## REQUIREMENT
What lines in the records below hold the string "figure"? Please show them.

## PROVIDED RECORDS
•••

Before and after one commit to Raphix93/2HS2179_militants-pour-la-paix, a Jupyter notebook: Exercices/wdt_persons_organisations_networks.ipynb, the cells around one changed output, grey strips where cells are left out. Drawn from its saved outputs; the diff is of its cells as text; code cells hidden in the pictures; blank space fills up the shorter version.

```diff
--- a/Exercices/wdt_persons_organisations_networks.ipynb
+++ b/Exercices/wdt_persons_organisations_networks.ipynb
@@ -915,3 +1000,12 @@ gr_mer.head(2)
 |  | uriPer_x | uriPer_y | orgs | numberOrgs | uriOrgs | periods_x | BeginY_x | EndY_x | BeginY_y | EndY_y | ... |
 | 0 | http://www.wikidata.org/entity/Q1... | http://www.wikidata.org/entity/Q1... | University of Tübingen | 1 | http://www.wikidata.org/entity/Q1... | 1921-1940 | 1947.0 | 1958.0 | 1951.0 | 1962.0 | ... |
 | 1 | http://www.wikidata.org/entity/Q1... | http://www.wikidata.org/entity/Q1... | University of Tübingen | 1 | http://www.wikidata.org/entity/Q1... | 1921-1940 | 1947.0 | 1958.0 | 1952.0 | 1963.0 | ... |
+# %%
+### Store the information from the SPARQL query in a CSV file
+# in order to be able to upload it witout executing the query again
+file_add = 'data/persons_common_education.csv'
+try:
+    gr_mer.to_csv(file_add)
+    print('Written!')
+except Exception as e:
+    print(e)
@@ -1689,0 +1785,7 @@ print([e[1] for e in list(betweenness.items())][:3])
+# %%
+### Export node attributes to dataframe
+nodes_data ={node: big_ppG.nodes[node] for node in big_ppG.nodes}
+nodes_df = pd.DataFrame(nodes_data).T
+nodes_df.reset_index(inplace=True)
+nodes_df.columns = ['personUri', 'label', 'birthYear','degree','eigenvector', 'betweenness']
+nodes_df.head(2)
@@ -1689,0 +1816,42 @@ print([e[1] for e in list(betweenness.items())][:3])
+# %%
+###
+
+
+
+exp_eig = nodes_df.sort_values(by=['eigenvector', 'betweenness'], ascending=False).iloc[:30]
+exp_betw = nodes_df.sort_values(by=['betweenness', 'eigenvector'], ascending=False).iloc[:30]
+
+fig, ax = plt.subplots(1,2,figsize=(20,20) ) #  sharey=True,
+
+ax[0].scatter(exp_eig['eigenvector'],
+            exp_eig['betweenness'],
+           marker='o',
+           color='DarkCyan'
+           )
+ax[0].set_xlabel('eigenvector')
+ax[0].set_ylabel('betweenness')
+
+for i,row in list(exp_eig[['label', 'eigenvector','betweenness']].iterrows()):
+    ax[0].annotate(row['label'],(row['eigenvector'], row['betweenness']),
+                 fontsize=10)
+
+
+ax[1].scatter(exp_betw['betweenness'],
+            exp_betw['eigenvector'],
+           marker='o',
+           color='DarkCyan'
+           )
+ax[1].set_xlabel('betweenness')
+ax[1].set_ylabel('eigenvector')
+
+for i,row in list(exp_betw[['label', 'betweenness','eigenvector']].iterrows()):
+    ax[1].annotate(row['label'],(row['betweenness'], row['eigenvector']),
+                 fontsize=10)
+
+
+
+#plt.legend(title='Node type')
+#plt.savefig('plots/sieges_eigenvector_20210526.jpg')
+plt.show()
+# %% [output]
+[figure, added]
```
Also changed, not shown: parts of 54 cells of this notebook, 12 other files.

•••

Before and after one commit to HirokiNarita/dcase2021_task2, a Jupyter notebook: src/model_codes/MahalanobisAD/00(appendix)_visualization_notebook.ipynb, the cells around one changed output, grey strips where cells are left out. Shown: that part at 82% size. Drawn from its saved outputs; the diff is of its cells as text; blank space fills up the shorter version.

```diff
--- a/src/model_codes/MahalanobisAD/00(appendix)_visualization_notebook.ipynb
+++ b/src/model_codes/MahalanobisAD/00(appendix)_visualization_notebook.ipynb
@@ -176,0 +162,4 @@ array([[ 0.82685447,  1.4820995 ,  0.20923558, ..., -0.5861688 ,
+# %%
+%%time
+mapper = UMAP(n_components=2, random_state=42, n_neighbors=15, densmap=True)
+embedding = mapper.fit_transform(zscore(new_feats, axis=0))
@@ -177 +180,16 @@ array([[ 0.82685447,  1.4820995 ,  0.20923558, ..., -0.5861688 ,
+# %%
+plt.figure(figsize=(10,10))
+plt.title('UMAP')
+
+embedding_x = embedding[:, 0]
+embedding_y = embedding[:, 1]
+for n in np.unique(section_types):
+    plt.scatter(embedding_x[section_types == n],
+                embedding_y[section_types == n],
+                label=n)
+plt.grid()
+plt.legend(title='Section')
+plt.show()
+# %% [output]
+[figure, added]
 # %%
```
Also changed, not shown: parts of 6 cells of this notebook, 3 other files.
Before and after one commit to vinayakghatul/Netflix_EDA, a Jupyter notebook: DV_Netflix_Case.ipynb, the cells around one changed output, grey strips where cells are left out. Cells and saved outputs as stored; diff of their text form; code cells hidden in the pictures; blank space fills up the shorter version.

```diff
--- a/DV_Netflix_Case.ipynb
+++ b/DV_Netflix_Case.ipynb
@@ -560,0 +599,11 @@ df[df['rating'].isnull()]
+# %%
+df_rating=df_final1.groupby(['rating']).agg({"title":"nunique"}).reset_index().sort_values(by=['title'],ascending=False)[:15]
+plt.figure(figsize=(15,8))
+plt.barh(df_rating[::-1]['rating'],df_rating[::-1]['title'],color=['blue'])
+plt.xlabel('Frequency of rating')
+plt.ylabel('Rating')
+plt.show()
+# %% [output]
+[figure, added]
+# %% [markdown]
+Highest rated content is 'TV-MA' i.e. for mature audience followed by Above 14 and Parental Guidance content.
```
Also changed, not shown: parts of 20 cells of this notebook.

•••

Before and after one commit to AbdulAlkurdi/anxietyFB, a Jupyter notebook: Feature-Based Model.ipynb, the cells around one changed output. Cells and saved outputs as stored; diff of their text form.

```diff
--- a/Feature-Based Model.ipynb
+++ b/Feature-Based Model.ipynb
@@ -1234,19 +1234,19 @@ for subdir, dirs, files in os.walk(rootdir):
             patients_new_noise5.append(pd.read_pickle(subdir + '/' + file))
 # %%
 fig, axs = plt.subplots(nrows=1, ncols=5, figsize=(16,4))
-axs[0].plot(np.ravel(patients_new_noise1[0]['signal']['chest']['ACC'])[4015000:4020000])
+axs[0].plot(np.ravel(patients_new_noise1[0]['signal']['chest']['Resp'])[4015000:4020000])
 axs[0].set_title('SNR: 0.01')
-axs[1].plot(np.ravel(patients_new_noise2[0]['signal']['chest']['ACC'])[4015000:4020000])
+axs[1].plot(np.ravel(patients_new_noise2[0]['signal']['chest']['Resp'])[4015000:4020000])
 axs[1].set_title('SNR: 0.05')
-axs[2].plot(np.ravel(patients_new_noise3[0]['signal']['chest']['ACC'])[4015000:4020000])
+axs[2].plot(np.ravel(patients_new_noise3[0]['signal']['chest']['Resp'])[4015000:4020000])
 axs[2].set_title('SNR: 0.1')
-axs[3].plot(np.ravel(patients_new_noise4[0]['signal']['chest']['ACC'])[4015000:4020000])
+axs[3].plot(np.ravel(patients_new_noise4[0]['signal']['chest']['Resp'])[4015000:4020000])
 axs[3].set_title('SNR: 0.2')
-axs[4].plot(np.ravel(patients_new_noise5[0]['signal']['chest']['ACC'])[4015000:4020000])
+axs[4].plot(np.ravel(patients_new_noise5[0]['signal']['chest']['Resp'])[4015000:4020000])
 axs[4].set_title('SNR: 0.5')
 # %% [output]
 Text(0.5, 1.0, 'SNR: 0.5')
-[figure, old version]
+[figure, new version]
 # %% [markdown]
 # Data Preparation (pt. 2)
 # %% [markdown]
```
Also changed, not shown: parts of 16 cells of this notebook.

•••

## WORKED SOLUTION
+[figure, added]
+plt.figure(figsize=(10,10))
+[figure, added]
+plt.figure(figsize=(15,8))
+[figure, added]
-[figure, old version]
+[figure, new version]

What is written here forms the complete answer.